TASK PROMPT -> Your copy should repeat the data that follows exactly and contain no image.

EXERCISE INPUTS ->
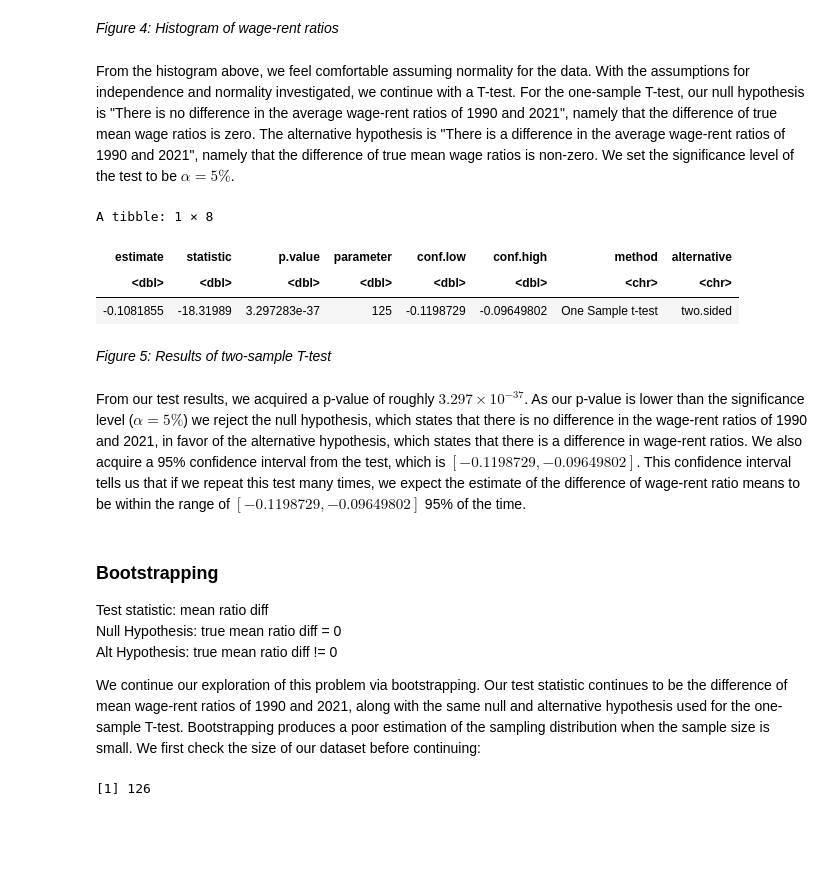
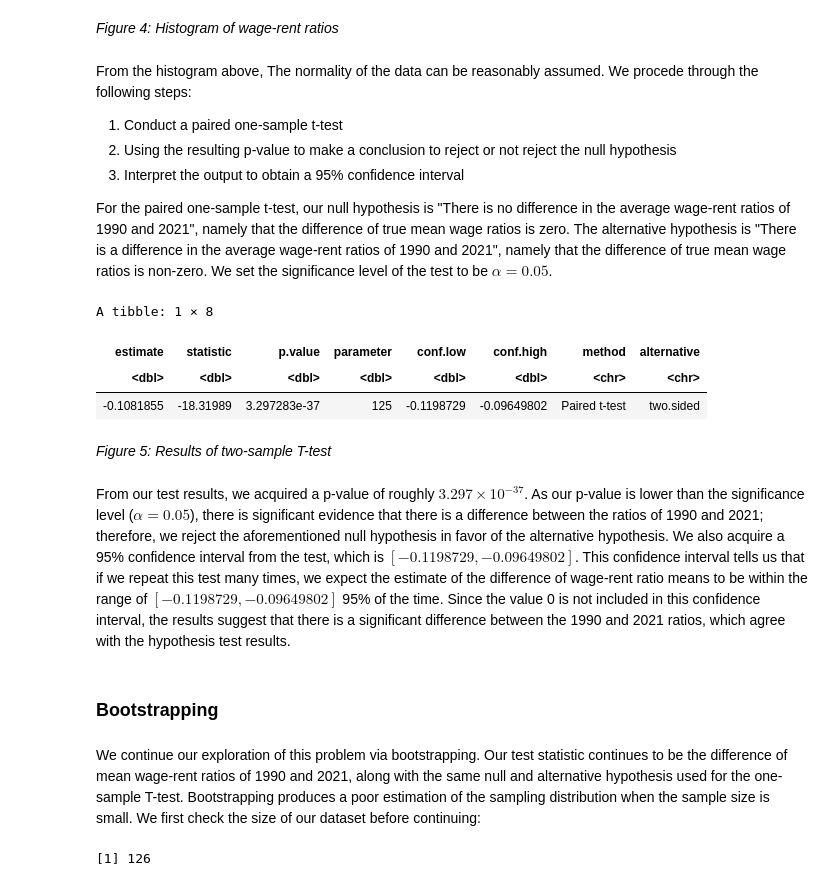
Before and after one commit to Guo-Michael/stat_201_project, a Jupyter notebook: final_report.ipynb, the cells around one changed output. Cells and saved outputs as stored; diff of their text form; code cells hidden in the pictures; blank space fills up the shorter version.

Commit message:
Final Report - Revised by Michael
(apologies I committed to the main branch; forgot to switch when editing and staging earlier)

```diff
--- a/final_report.ipynb
+++ b/final_report.ipynb
@@ -172,26 +182,28 @@ ratio_diff_dist
 # %% [markdown]
 *Figure 4: Histogram of wage-rent ratios*
 # %% [markdown]
-From the histogram above, we feel comfortable assuming normality for the data. With the assumptions for independence and normality investigated, we continue with a T-test. For the one-sample T-test, our null hypothesis is "There is no difference in the average wage-rent ratios of 1990 and 2021", namely that the difference of true mean wage ratios is zero. The alternative hypothesis is "There is a difference in the average wage-rent ratios of 1990 and 2021", namely that the difference of true mean wage ratios is non-zero. We set the significance level of the test to be $\alpha = 5\%$.
+From the histogram above, The normality of the data can be reasonably assumed. We procede through the following steps:
+
+1. Conduct a paired one-sample t-test
+2. Using the resulting p-value to make a conclusion to reject or not reject the null hypothesis
+3. Interpret the output to obtain a 95% confidence interval
+
+For the paired one-sample t-test, our null hypothesis is "There is no difference in the average wage-rent ratios of 1990 and 2021", namely that the difference of true mean wage ratios is zero. The alternative hypothesis is "There is a difference in the average wage-rent ratios of 1990 and 2021", namely that the difference of true mean wage ratios is non-zero. We set the significance level of the test to be $\alpha = 0.05$.
 # %%
-tidy(t.test(rentwage_clean$ratio_diff, mu=0))
+tidy(t.test(rentwage_clean$year2021,rentwage_clean$year1990, mu=0, paired=TRUE,conf.level=1-0.05))
 # %% [output]
 A tibble: 1 × 8
 | estimate | statistic | p.value | parameter | conf.low | conf.high | method | alternative |
 | <dbl> | <dbl> | <dbl> | <dbl> | <dbl> | <dbl> | <chr> | <chr> |
-| -0.1081855 | -18.31989 | 3.297283e-37 | 125 | -0.1198729 | -0.09649802 | One Sample t-test | two.sided |
+| -0.1081855 | -18.31989 | 3.297283e-37 | 125 | -0.1198729 | -0.09649802 | Paired t-test | two.sided |
 # %% [markdown]
 *Figure 5: Results of two-sample T-test*
 # %% [markdown]
-From our test results, we acquired a p-value of roughly $3.297\times 10^{-37}$. As our p-value is lower than the significance level ($\alpha = 5\%$) we reject the null hypothesis, which states that there is no difference in the wage-rent ratios of 1990 and 2021, in favor of the alternative hypothesis, which states that there is a difference in wage-rent ratios. We also acquire a 95% confidence interval from the test, which is $[-0.1198729, -0.09649802]$. This confidence interval tells us that if we repeat this test many times, we expect the estimate of the difference of wage-rent ratio means to be within the range of $[-0.1198729, -0.09649802]$ 95% of the time.
+From our test results, we acquired a p-value of roughly $3.297\times 10^{-37}$. As our p-value is lower than the significance level ($\alpha = 0.05$), there is significant evidence that there is a difference between the ratios of 1990 and 2021; therefore, we reject the aforementioned null hypothesis in favor of the alternative hypothesis. We also acquire a 95% confidence interval from the test, which is $[-0.1198729, -0.09649802]$. This confidence interval tells us that if we repeat this test many times, we expect the estimate of the difference of wage-rent ratio means to be within the range of $[-0.1198729, -0.09649802]$ 95% of the time. Since the value 0 is not included in this confidence interval, the results suggest that there is a significant difference between the 1990 and 2021 ratios, which agree with the hypothesis test results.
 # %% [markdown]
 ### Bootstrapping
-
-Test statistic: mean ratio diff
-Null Hypothesis: true mean ratio diff = 0
-Alt Hypothesis: true mean ratio diff != 0
-
-We continue our exploration of this problem via bootstrapping. Our test statistic continues to be the difference of mean wage-rent ratios of 1990 and 2021, along with the same null and alternative hypothesis used for the one-sample T-test. Bootstrapping produces a poor estimation of the sampling distribution when the sample size is small. We first check the size of our dataset before continuing:
+# %% [markdown]
+We continue our exploration of this problem via bootstrapping. Our test statistic continues to be the difference of mean wage-rent ratios of 1990 and 2021, along with the same null and alternative hypothesis used for the one-sample T-test. Bootstrapping produces a poor estimation of the sampling distribution when the sample size is small. We first check the size of our dataset before continuing:
 # %%
 length(rentwage_clean$ratio_diff)
 # %% [output]
```
Also changed, not shown: parts of 17 cells of this notebook.
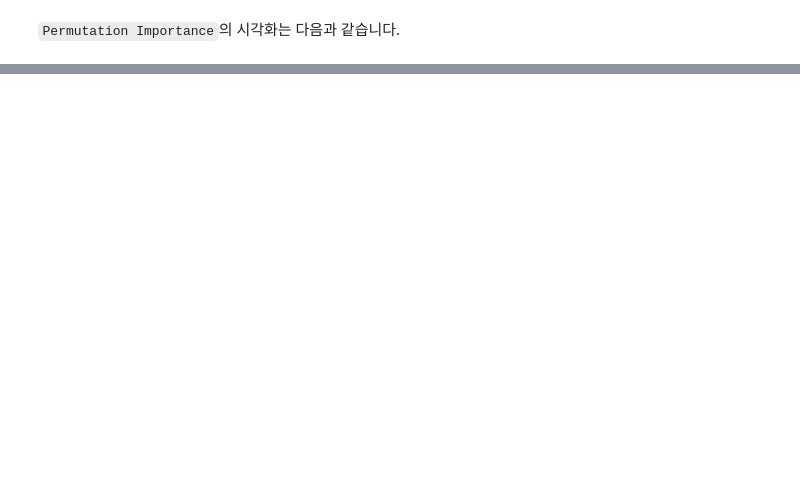
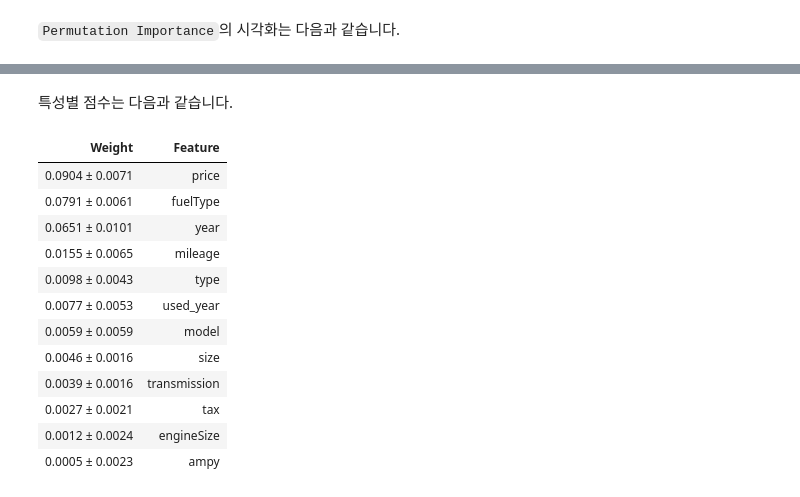
Before and after one commit to 00150/AI_07_JYP_Project_section_02, a Jupyter notebook: Classification_Used_car_modeling.ipynb, the cells around one changed output, grey strips where cells are left out. Drawn from its saved outputs; the diff is of its cells as text; code cells hidden in the pictures; blank space fills up the shorter version.

```diff
--- a/Classification_Used_car_modeling.ipynb
+++ b/Classification_Used_car_modeling.ipynb
@@ -1253,0 +1266,22 @@ Text(0.5, 1.0, 'Permutation Importance')
+# %% [markdown]
+특성별 점수는 다음과 같습니다.
+# %%
+eli5.show_weights(
+    permuter,
+    top = None,
+    feature_names = feature_names,
+)
+# %% [output]
+| Weight | Feature |
+| 0.0904 ± 0.0071 | price |
+| 0.0791 ± 0.0061 | fuelType |
+| 0.0651 ± 0.0101 | year |
+| 0.0155 ± 0.0065 | mileage |
+| 0.0098 ± 0.0043 | type |
+| 0.0077 ± 0.0053 | used_year |
+| 0.0059 ± 0.0059 | model |
+| 0.0046 ± 0.0016 | size |
+| 0.0039 ± 0.0016 | transmission |
+| 0.0027 ± 0.0021 | tax |
+| 0.0012 ± 0.0024 | engineSize |
+| 0.0005 ± 0.0023 | ampy |
```
Also changed, not shown: parts of 22 cells of this notebook.
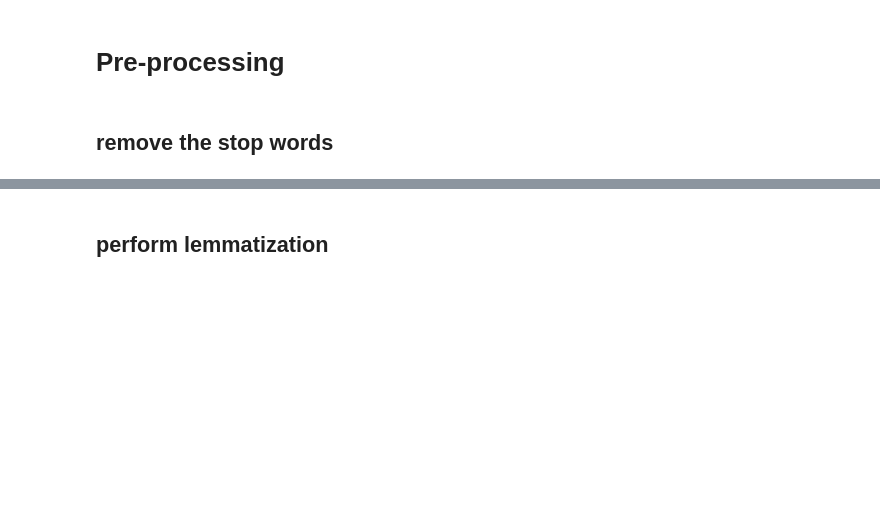
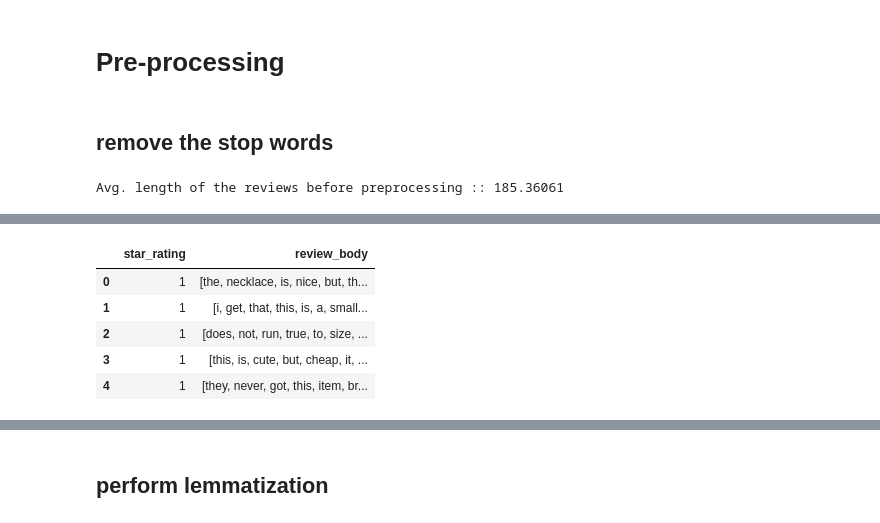
Before and after one commit to daveaditya/CSCI_544_NLP, a Jupyter notebook: assignment_01/HW1-CSCI544.ipynb, the cells around one changed output, grey strips where cells are left out. Cells and saved outputs as stored; diff of their text form; code cells hidden in the pictures; blank space fills up the shorter version.

Commit message:
implemented data preprocessing, feature extraction and classifiers

```diff
--- a/assignment_01/HW1-CSCI544.ipynb
+++ b/assignment_01/HW1-CSCI544.ipynb
@@ -312,0 +326,20 @@ from nltk.corpus import stopwords
+# %%
+# TODO: Remove Test Block
+cleaned_data = pd.read_csv("./data/cleaned.tsv", sep="\t")
+# %%
+avg_len_before_preprocessing = cleaned_data['review_body'].str.len().mean()
+print(f"Avg. length of the reviews before preprocessing :: {avg_len_before_preprocessing}")
+# %% [output]
+Avg. length of the reviews before preprocessing :: 185.36061
+# %%
+def tokenize(data: pd.Series):
+  from nltk.tokenize import word_tokenize
+  nltk.download('punkt')
+
+  return data.apply(word_tokenize)
+# %%
+# 1. Tokenize the words
+tokenized_data = cleaned_data.copy()
+tokenized_data['review_body'] = tokenize(cleaned_data.review_body)
+tokenized_data.head()
+# %% [output]
@@ -312,0 +348,6 @@ from nltk.corpus import stopwords
+|  | star_rating | review_body |
+| 0 | 1 | [the, necklace, is, nice, but, th... |
+| 1 | 1 | [i, get, that, this, is, a, small... |
+| 2 | 1 | [does, not, run, true, to, size, ... |
+| 3 | 1 | [this, is, cute, but, cheap, it, ... |
+| 4 | 1 | [they, never, got, this, item, br... |
```
Also changed, not shown: parts of 40 cells of this notebook.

TASK RESPONSE ->
Before and after one commit to Guo-Michael/stat_201_project, a Jupyter notebook: final_report.ipynb, the cells around one changed output. Cells and saved outputs as stored; diff of their text form; code cells hidden in the pictures; blank space fills up the shorter version.

Commit message:
Final Report - Revised by Michael
(apologies I committed to the main branch; forgot to switch when editing and staging earlier)

```diff
--- a/final_report.ipynb
+++ b/final_report.ipynb
@@ -172,26 +182,28 @@ ratio_diff_dist
 # %% [markdown]
 *Figure 4: Histogram of wage-rent ratios*
 # %% [markdown]
-From the histogram above, we feel comfortable assuming normality for the data. With the assumptions for independence and normality investigated, we continue with a T-test. For the one-sample T-test, our null hypothesis is "There is no difference in the average wage-rent ratios of 1990 and 2021", namely that the difference of true mean wage ratios is zero. The alternative hypothesis is "There is a difference in the average wage-rent ratios of 1990 and 2021", namely that the difference of true mean wage ratios is non-zero. We set the significance level of the test to be $\alpha = 5\%$.
+From the histogram above, The normality of the data can be reasonably assumed. We procede through the following steps:
+
+1. Conduct a paired one-sample t-test
+2. Using the resulting p-value to make a conclusion to reject or not reject the null hypothesis
+3. Interpret the output to obtain a 95% confidence interval
+
+For the paired one-sample t-test, our null hypothesis is "There is no difference in the average wage-rent ratios of 1990 and 2021", namely that the difference of true mean wage ratios is zero. The alternative hypothesis is "There is a difference in the average wage-rent ratios of 1990 and 2021", namely that the difference of true mean wage ratios is non-zero. We set the significance level of the test to be $\alpha = 0.05$.
 # %%
-tidy(t.test(rentwage_clean$ratio_diff, mu=0))
+tidy(t.test(rentwage_clean$year2021,rentwage_clean$year1990, mu=0, paired=TRUE,conf.level=1-0.05))
 # %% [output]
 A tibble: 1 × 8
 | estimate | statistic | p.value | parameter | conf.low | conf.high | method | alternative |
 | <dbl> | <dbl> | <dbl> | <dbl> | <dbl> | <dbl> | <chr> | <chr> |
-| -0.1081855 | -18.31989 | 3.297283e-37 | 125 | -0.1198729 | -0.09649802 | One Sample t-test | two.sided |
+| -0.1081855 | -18.31989 | 3.297283e-37 | 125 | -0.1198729 | -0.09649802 | Paired t-test | two.sided |
 # %% [markdown]
 *Figure 5: Results of two-sample T-test*
 # %% [markdown]
-From our test results, we acquired a p-value of roughly $3.297\times 10^{-37}$. As our p-value is lower than the significance level ($\alpha = 5\%$) we reject the null hypothesis, which states that there is no difference in the wage-rent ratios of 1990 and 2021, in favor of the alternative hypothesis, which states that there is a difference in wage-rent ratios. We also acquire a 95% confidence interval from the test, which is $[-0.1198729, -0.09649802]$. This confidence interval tells us that if we repeat this test many times, we expect the estimate of the difference of wage-rent ratio means to be within the range of $[-0.1198729, -0.09649802]$ 95% of the time.
+From our test results, we acquired a p-value of roughly $3.297\times 10^{-37}$. As our p-value is lower than the significance level ($\alpha = 0.05$), there is significant evidence that there is a difference between the ratios of 1990 and 2021; therefore, we reject the aforementioned null hypothesis in favor of the alternative hypothesis. We also acquire a 95% confidence interval from the test, which is $[-0.1198729, -0.09649802]$. This confidence interval tells us that if we repeat this test many times, we expect the estimate of the difference of wage-rent ratio means to be within the range of $[-0.1198729, -0.09649802]$ 95% of the time. Since the value 0 is not included in this confidence interval, the results suggest that there is a significant difference between the 1990 and 2021 ratios, which agree with the hypothesis test results.
 # %% [markdown]
 ### Bootstrapping
-
-Test statistic: mean ratio diff
-Null Hypothesis: true mean ratio diff = 0
-Alt Hypothesis: true mean ratio diff != 0
-
-We continue our exploration of this problem via bootstrapping. Our test statistic continues to be the difference of mean wage-rent ratios of 1990 and 2021, along with the same null and alternative hypothesis used for the one-sample T-test. Bootstrapping produces a poor estimation of the sampling distribution when the sample size is small. We first check the size of our dataset before continuing:
+# %% [markdown]
+We continue our exploration of this problem via bootstrapping. Our test statistic continues to be the difference of mean wage-rent ratios of 1990 and 2021, along with the same null and alternative hypothesis used for the one-sample T-test. Bootstrapping produces a poor estimation of the sampling distribution when the sample size is small. We first check the size of our dataset before continuing:
 # %%
 length(rentwage_clean$ratio_diff)
 # %% [output]
```
Also changed, not shown: parts of 17 cells of this notebook.
Before and after one commit to 00150/AI_07_JYP_Project_section_02, a Jupyter notebook: Classification_Used_car_modeling.ipynb, the cells around one changed output, grey strips where cells are left out. Drawn from its saved outputs; the diff is of its cells as text; code cells hidden in the pictures; blank space fills up the shorter version.

```diff
--- a/Classification_Used_car_modeling.ipynb
+++ b/Classification_Used_car_modeling.ipynb
@@ -1253,0 +1266,22 @@ Text(0.5, 1.0, 'Permutation Importance')
+# %% [markdown]
+특성별 점수는 다음과 같습니다.
+# %%
+eli5.show_weights(
+    permuter,
+    top = None,
+    feature_names = feature_names,
+)
+# %% [output]
+| Weight | Feature |
+| 0.0904 ± 0.0071 | price |
+| 0.0791 ± 0.0061 | fuelType |
+| 0.0651 ± 0.0101 | year |
+| 0.0155 ± 0.0065 | mileage |
+| 0.0098 ± 0.0043 | type |
+| 0.0077 ± 0.0053 | used_year |
+| 0.0059 ± 0.0059 | model |
+| 0.0046 ± 0.0016 | size |
+| 0.0039 ± 0.0016 | transmission |
+| 0.0027 ± 0.0021 | tax |
+| 0.0012 ± 0.0024 | engineSize |
+| 0.0005 ± 0.0023 | ampy |
```
Also changed, not shown: parts of 22 cells of this notebook.
Before and after one commit to daveaditya/CSCI_544_NLP, a Jupyter notebook: assignment_01/HW1-CSCI544.ipynb, the cells around one changed output, grey strips where cells are left out. Cells and saved outputs as stored; diff of their text form; code cells hidden in the pictures; blank space fills up the shorter version.

Commit message:
implemented data preprocessing, feature extraction and classifiers

```diff
--- a/assignment_01/HW1-CSCI544.ipynb
+++ b/assignment_01/HW1-CSCI544.ipynb
@@ -312,0 +326,20 @@ from nltk.corpus import stopwords
+# %%
+# TODO: Remove Test Block
+cleaned_data = pd.read_csv("./data/cleaned.tsv", sep="\t")
+# %%
+avg_len_before_preprocessing = cleaned_data['review_body'].str.len().mean()
+print(f"Avg. length of the reviews before preprocessing :: {avg_len_before_preprocessing}")
+# %% [output]
+Avg. length of the reviews before preprocessing :: 185.36061
+# %%
+def tokenize(data: pd.Series):
+  from nltk.tokenize import word_tokenize
+  nltk.download('punkt')
+
+  return data.apply(word_tokenize)
+# %%
+# 1. Tokenize the words
+tokenized_data = cleaned_data.copy()
+tokenized_data['review_body'] = tokenize(cleaned_data.review_body)
+tokenized_data.head()
+# %% [output]
@@ -312,0 +348,6 @@ from nltk.corpus import stopwords
+|  | star_rating | review_body |
+| 0 | 1 | [the, necklace, is, nice, but, th... |
+| 1 | 1 | [i, get, that, this, is, a, small... |
+| 2 | 1 | [does, not, run, true, to, size, ... |
+| 3 | 1 | [this, is, cute, but, cheap, it, ... |
+| 4 | 1 | [they, never, got, this, item, br... |
```
Also changed, not shown: parts of 40 cells of this notebook.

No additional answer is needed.